Ransomware continues to plague organizations, with over a third of companies surveyed across 30 countries revealing that they were hit by ransomware in the last year.
Such attacks are ever-increasing in complexity and adversaries are getting more efficient at exploiting network and system vulnerabilities, leaving organizations with a significant clean-up bill: a global average of an eye-watering US$1.85M – more than double the cost reported last year.
Modern firewalls are highly effective at defending against these types of attacks, but they need to be given the chance to do their job.
Let’s discuss how these attacks work, how they can be stopped, and best practices for configuring your firewall and network to give you the best protection possible.
Who hackers are targeting ?
The short answer: everyone.
In a recent survey of 5,400 mid-sized organizations across 30 countries, 37% of respondents said they had been hit by ransomware in the last year. No country, sector or vertical segment is safe.
If you search the news for “ransomware attack” you will find several new successful attacks occurring every week. The effects are devastating: huge ransomware demands, significant downtime and business disruption, reputation damage, loss of data, and in an increasing number of cases, sensitive company data are being auctioned off by attackers.
How do ransomware attacks get on the network?
Ransomware actors use a wide range of Tactics, Techniques and Procedures (TTP) to penetrate their victims’ networks. Our experts have seen an increase in attacks where adversaries try multiple approaches until they find the chink in the organization’s defences..
The top entry point for ransomware is through files downloaded or sent to users in spam or phishing attacks.
Don’t leave security in the hands of your users. For these types of attacks, it’s best to safeguard your organization with strong firewall protection.
How do ransomware attack work
- Gain Entry: Spam or phishing email with a malicious attachment, or a web download or document containing exploits. Remote file-sharing /management features such as RDP.
- Escalate privileges until they are an administrator: Attackers exploit system vulnerabilities to gain privilege levels that let them bypass security software. They may restart and run the compromised host in Safe Mode to do this.
- Attempt to disable/bypass security software using highly-tailored files: Failing this, they will attempt to breach the security management console and disable the security system.
- Deploy payload: Using an automated exploit Manual network reconnaissance will first look for backups stored on the local network and delete them; making recovery much more difficult and increasing the chances of the victim paying the ransom. They then often exfiltrate sensitive company data for sale on the dark web.

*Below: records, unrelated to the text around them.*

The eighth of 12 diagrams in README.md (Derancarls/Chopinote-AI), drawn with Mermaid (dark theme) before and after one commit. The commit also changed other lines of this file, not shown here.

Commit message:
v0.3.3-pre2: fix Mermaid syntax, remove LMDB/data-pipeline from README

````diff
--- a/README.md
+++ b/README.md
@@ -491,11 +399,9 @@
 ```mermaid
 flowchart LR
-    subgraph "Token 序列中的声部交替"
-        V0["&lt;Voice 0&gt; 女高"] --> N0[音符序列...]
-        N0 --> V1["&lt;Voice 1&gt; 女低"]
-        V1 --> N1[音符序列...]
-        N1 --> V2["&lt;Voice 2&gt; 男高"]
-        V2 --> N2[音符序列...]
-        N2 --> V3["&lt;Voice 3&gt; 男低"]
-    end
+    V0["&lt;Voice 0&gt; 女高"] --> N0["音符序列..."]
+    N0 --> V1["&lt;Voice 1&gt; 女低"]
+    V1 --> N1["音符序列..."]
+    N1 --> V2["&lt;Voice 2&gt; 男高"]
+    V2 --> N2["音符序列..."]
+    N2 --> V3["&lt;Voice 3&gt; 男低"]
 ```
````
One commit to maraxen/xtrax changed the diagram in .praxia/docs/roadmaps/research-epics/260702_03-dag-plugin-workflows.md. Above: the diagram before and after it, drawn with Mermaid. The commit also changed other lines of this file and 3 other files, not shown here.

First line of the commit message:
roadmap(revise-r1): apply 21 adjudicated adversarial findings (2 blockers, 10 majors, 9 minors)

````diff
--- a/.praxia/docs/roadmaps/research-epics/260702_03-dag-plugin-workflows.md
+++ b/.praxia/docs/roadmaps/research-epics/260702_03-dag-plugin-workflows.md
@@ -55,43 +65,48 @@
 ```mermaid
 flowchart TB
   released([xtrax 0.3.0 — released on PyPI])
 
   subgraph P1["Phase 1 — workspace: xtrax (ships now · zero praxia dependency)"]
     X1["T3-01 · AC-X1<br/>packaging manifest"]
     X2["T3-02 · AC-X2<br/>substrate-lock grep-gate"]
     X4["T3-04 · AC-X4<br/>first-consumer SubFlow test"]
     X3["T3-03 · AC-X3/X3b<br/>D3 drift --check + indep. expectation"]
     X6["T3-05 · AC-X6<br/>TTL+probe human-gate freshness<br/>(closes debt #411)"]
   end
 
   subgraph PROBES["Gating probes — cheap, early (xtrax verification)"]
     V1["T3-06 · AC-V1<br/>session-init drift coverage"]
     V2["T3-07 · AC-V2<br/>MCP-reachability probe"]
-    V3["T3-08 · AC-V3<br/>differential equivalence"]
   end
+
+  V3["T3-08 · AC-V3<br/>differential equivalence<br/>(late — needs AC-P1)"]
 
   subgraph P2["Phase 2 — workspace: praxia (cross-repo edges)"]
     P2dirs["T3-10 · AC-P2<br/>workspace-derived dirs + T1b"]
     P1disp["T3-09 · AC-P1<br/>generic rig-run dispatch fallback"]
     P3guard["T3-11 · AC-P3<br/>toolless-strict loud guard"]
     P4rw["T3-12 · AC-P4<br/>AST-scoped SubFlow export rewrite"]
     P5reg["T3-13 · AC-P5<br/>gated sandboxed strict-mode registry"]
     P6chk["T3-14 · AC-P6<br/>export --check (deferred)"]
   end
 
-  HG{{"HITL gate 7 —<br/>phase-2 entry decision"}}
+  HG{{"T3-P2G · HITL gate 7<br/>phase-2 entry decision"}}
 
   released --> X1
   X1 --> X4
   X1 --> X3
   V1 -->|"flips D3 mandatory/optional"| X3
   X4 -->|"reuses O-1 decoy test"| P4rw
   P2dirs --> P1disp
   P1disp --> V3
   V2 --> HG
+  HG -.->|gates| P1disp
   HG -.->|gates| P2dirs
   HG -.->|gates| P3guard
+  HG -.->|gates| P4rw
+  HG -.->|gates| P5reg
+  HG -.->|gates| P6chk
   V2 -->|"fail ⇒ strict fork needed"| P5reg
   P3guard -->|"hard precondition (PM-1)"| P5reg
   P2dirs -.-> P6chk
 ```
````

- Spread ransomware: Hackers will then encrypt the organization’s data and files utilizing a network and host vulnerabilities or basic file sharing protocols to compromise other systems on the network and spread file-encrypting ransomware.
- Leave a ransom note demanding payment for files to be decrypted.
- Wait for the victim to contact them via email or a dark web website.
Remote Desktop Protocol or Ransomware Deployment Protocol
Remote Desktop Protocol (RDP) and other desktop sharing tools like Virtual Network Computing (VNC) are innocuous and highly useful features of most operating systems that allow staff to access and manage systems remotely.
Unfortunately, without the proper safeguards in place, they also provide convenient in-roads for attackers and are commonly exploited by targeted ransomware.
Not properly securing RDP and other similar remote management protocols behind a Virtual Private Network (VPN) or at least restricting which IP addresses can connect via remote tools can leave you wide open to attackers.
Attackers often use brute-force hacking tools which try hundreds of thousands of username and password combinations until they get the right one.
How to stay protected from ransomware
To properly protect your organization from ransomware, there are three major initiatives you should undertake.
Upgrade your IT security: Your firewall and endpoint security can protect against attacks getting onto the network in the first place, and if an attack should somehow penetrate your network, they can prevent it from spreading and infecting other systems. But not all firewalls and endpoint security solutions can do this effectively, so make sure you have an IT security system that does.
Ensure you have:
- Affordable sandboxing to analyze file behaviour as it’s run before it gets on your network.
- The latest machine learning technology to identify new zero-day variants in any files coming through the firewall.
- Firewall IPS with live signature updating to block network exploits.
- Free and easy remote access VPN to enable management of your network remotely without compromising on security.
- Endpoint protection with anti-ransomware capabilities.
Lockdown remote access and management: When it comes to networks, every opening to the outside world is a potential vulnerability waiting to be exploited by a ransomware attack. Locking down your organization’s Remote Desktop Protocol access, open ports, and other management protocols are one of the most effective steps you can take to secure against targeted ransomware attacks.
There are numerous ways you can do this. One popular method is to require all users to be on a VPN before they can access resources such as RDP and restrict VPN access to known IP addresses. Also, properly secure and harden your servers, use complex passwords that are changed frequently, and leverage multi-factor authentication.
Segment your network: Unfortunately, many organizations operate with a flat network topology: all of their endpoints connect into a common switch fabric. This topology compromises protection by enabling easy lateral movement or propagation of attacks within the local network since the firewall has no visibility or control over the traffic flowing through the switch.
A best practice is to segment the LAN into smaller subnets using zones or VLANs and then connecting these through the firewall to enable the application of anti-malware and IPS protection between segments. This can effectively identify and block threats attempting to move laterally on the network.
Whether you use zones or VLANs depends on your network segmentation strategy and scope, but both offer similar security capabilities by providing the option to apply suitable security and control over traffic movement between segments.
Zones are ideal for smaller segmentation strategies or networks with unmanaged switches. VLANs are the preferred method for segmenting internal networks in most cases and offer the ultimate flexibility and scalability.
However, they require the use (and configuration) of managed Layer 3 switches.
While it’s a best practice to segment your network, there’s no “best” way to segment a network. You can segment your network by user type (internal, contractors, guests), by department (sales, marketing, engineering), by service, device, or role type (VoIP, Wi-Fi, IoT, computers, servers) or any combination that makes sense for your network architecture.
But generally, you’ll want to segment less trusted and more vulnerable parts of your network from the rest. You’ll also want to segment large networks into smaller segments, all to reduce the risk of threat penetration and propagation.